(DATASET)
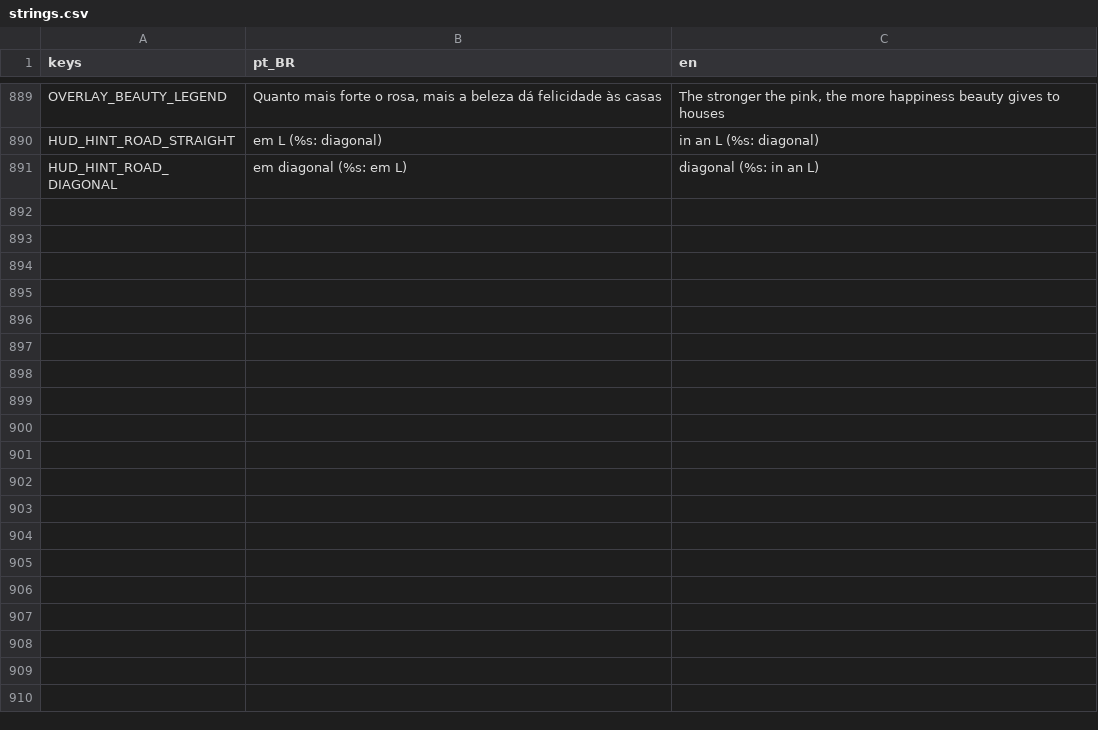
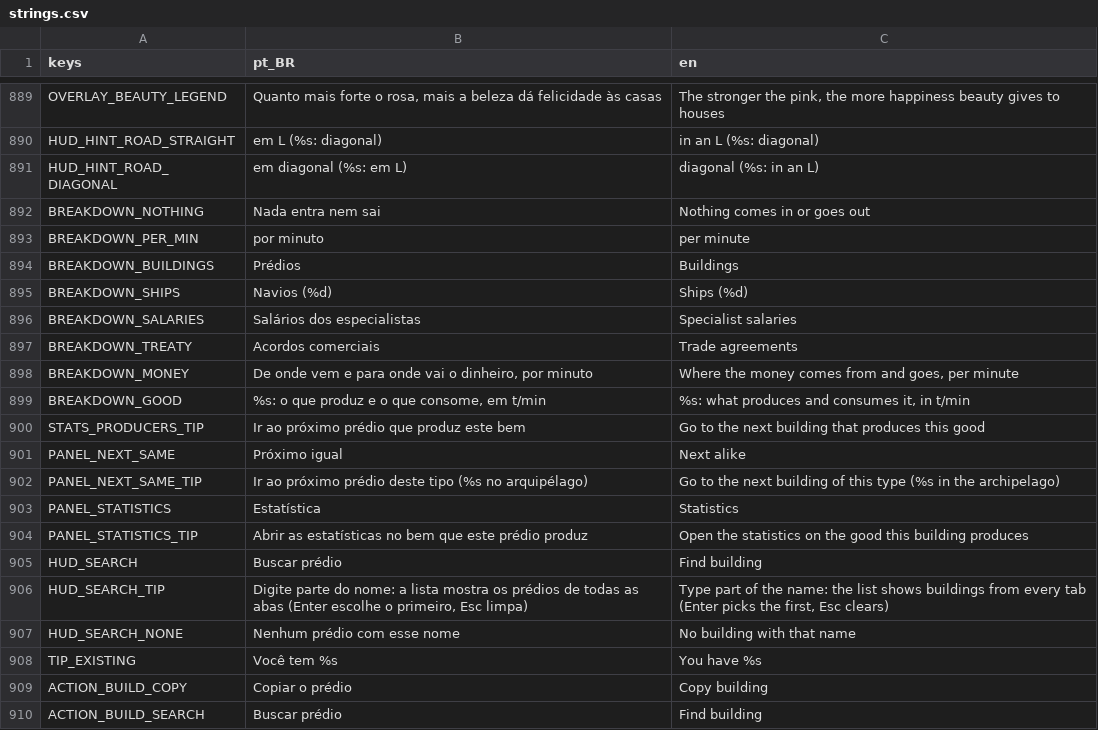
Before and after one commit to Davifemesquita/SOCIETY, a CSV file: ui/translations/strings.csv, drawn as a sheet; only a part is shown, gaps mark what is left out; the diff covers the shown part only; the diff names each change by its address in the sheet, - before the commit and + after, or states it on an @@ line.

```diff
--- a/ui/translations/strings.csv
+++ b/ui/translations/strings.csv
+row 892: BREAKDOWN_NOTHING | Nada entra nem sai | Nothing comes in or goes out
+row 893: BREAKDOWN_PER_MIN | por minuto | per minute
+row 894: BREAKDOWN_BUILDINGS | Prédios | Buildings
+row 895: BREAKDOWN_SHIPS | Navios (%d) | Ships (%d)
+row 896: BREAKDOWN_SALARIES | Salários dos especialistas | Specialist salaries
+row 897: BREAKDOWN_TREATY | Acordos comerciais | Trade agreements
+row 898: BREAKDOWN_MONEY | De onde vem e para onde vai o dinheiro, por minuto | Where the money comes from and goes, per minute
+row 899: BREAKDOWN_GOOD | %s: o que produz e o que consome, em t/min | %s: what produces and consumes it, in t/min
+row 900: STATS_PRODUCERS_TIP | Ir ao próximo prédio que produz este bem | Go to the next building that produces this good
+row 901: PANEL_NEXT_SAME | Próximo igual | Next alike
+row 902: PANEL_NEXT_SAME_TIP | Ir ao próximo prédio deste tipo (%s no arquipélago) | Go to the next building of this type (%s in the archipelago)
+row 903: PANEL_STATISTICS | Estatística | Statistics
+row 904: PANEL_STATISTICS_TIP | Abrir as estatísticas no bem que este prédio produz | Open the statistics on the good this building produces
+row 905: HUD_SEARCH | Buscar prédio | Find building
+row 906: HUD_SEARCH_TIP | Digite parte do nome: a lista mostra os prédios de todas as abas (Enter escolhe o primeiro, Esc limpa) | Type part of the name: the list shows buildings from every tab (Enter picks the first, Esc clears)
+row 907: HUD_SEARCH_NONE | Nenhum prédio com esse nome | No building with that name
+row 908: TIP_EXISTING | Você tem %s | You have %s
+row 909: ACTION_BUILD_COPY | Copiar o prédio | Copy building
+row 910: ACTION_BUILD_SEARCH | Buscar prédio | Find building
```
Also changed, not shown: 13 added rows and 4 edited cells elsewhere in this file, tools/icons/icon_list.csv, 34 other files.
(End DATASET)
YOUR TASK:
All lines above that contain the word "from" are to be copied.

REPLY:
+row 898: BREAKDOWN_MONEY | De onde vem e para onde vai o dinheiro, por minuto | Where the money comes from and goes, per minute
+row 906: HUD_SEARCH_TIP | Digite parte do nome: a lista mostra os prédios de todas as abas (Enter escolhe o primeiro, Esc limpa) | Type part of the name: the list shows buildings from every tab (Enter picks the first, Esc clears)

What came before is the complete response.